“Even still, this sort of sustained, all-out conflict between two of the right’s leading media outlets and the GOP’s presidential frontrunner is virtually unprecedented. Among other things, it suggests that the traditional party power structures are breaking down, and are now competing amongst each other to retain their dominance,” writes Peter Sudeman at the libertarian publication Reason.

Many pundits and political scientists have expected that at some point the professional factions within the GOP – politicians, former politicians, Washington lobbyists, and so forth that make up the “establishment” – would rally around a preferred alternative to outsiders Trump and Ted Cruz.

So far that hasn’t happened. Perhaps the party is deciding to not decide.

But Trump’s continued success in the polls challenges the very notion that a loose network of party figures can exert control on the nomination process. Perhaps the power of these players to winnow out presidential hopefuls they feel would be bad for the party’s image (and down-ballot candidates) just isn’t that extensive.

Trump’s nose-thumbing at Fox may exemplify this. Here are his possible thoughts: Why do I need another debate appearance where they’ll just attack me? I’m yuuugeee in Iowa, just look at the polls. They need me more than I need them.

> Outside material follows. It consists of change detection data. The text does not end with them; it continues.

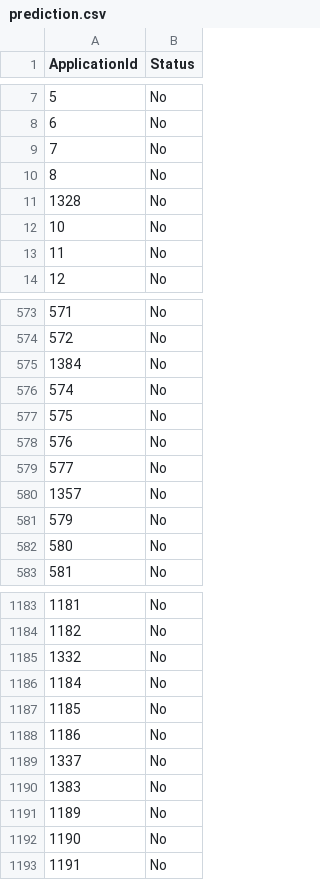
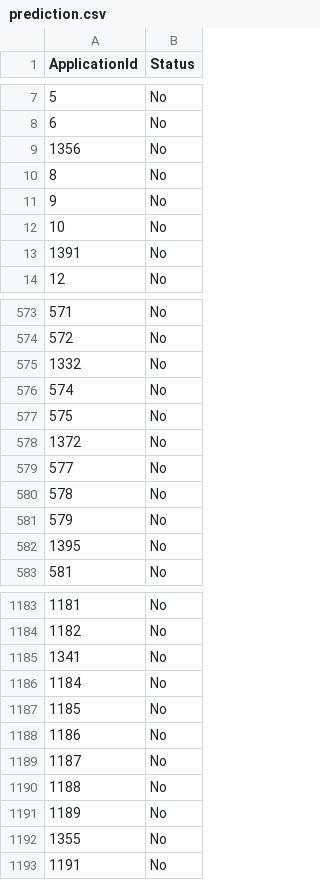
Before and after one commit to ucalyptus/DesignLabProject, a CSV file: src/prediction.csv (was prediction.csv), drawn as a sheet; only a part is shown, gaps mark what is left out; the diff covers the shown part only.

```diff
--- a/prediction.csv
+++ b/src/prediction.csv
@@ -8,7 +8,7 @@ ApplicationId,Status
 6,No
-7,No
+1356,No
 8,No
-1328,No
+9,No
 10,No
-11,No
+1391,No
 12,No
@@ -574,10 +574,10 @@ ApplicationId,Status
 572,No
-1384,No
+1332,No
 574,No
 575,No
-576,No
+1372,No
 577,No
-1357,No
+578,No
 579,No
-580,No
+1395,No
 581,No
@@ -1184,3 +1184,3 @@ ApplicationId,Status
 1182,No
-1332,No
+1341,No
 1184,No
@@ -1188,6 +1188,6 @@ ApplicationId,Status
 1186,No
-1337,No
-1383,No
+1187,No
+1188,No
 1189,No
-1190,No
+1355,No
 1191,No
```
Also changed, not shown: 4 added rows, 4 removed rows and 132 edited cells elsewhere in this file, src/unapproved_prediction.csv, 9 other files.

“Fox News and National Review may play critical roles in disseminating conservative ideas and promoting conservative causes. But they don’t seem to be very effective in winnowing out a candidate who can generate plenty of media coverage on his own,” writes Julia Azari, an associate professor of political science at Marquette University, on the data journalism site FiveThirtyEight.

It’s possible that the party establishment, which rallied around George W. Bush, John McCain, and Mitt Romney has lost its mojo, and Trump is taking advantage of that. It’s also possible there was little mojo in the first place. 

“If parties really operate without much hierarchy or many formal rules, then we shouldn’t be surprised that they are highly susceptible, under the right circumstances, to hostile takeovers by outsider candidates,” Ms. Azari concludes.

You've read  of  free articles. Subscribe to continue.

Dear Reader,

About a year ago, I happened upon this statement about the Monitor in the Harvard Business Review – under the charming heading of “do things that don’t interest you”:

“Many things that end up” being meaningful, writes social scientist Joseph Grenny, “have come from conference workshops, articles, or online videos that began as a chore and ended with an insight. My work in Kenya, for example, was heavily influenced by a Christian Science Monitor article I had forced myself to read 10 years earlier. Sometimes, we call things ‘boring’ simply because they lie outside the box we are currently in.”

If you were to come up with a punchline to a joke about the Monitor, that would probably be it. We’re seen as being global, fair, insightful, and perhaps a bit too earnest. We’re the bran muffin of journalism.

But you know what? We change lives. And I’m going to argue that we change lives precisely because we force open that too-small box that most human beings think they live in.

The Monitor is a peculiar little publication that’s hard for the world to figure out. We’re run by a church, but we’re not only for church members and we’re not about converting people. We’re known as being fair even as the world becomes as polarized as at any time since the newspaper’s founding in 1908.

We have a mission beyond circulation, we want to bridge divides. We’re about kicking down the door of thought everywhere and saying, “You are bigger and more capable than you realize. And we can prove it.”

If you’re looking for bran muffin journalism, you can subscribe to the Monitor for $15. You’ll get the Monitor Weekly magazine, the Monitor Daily email, and unlimited access to CSMonitor.com.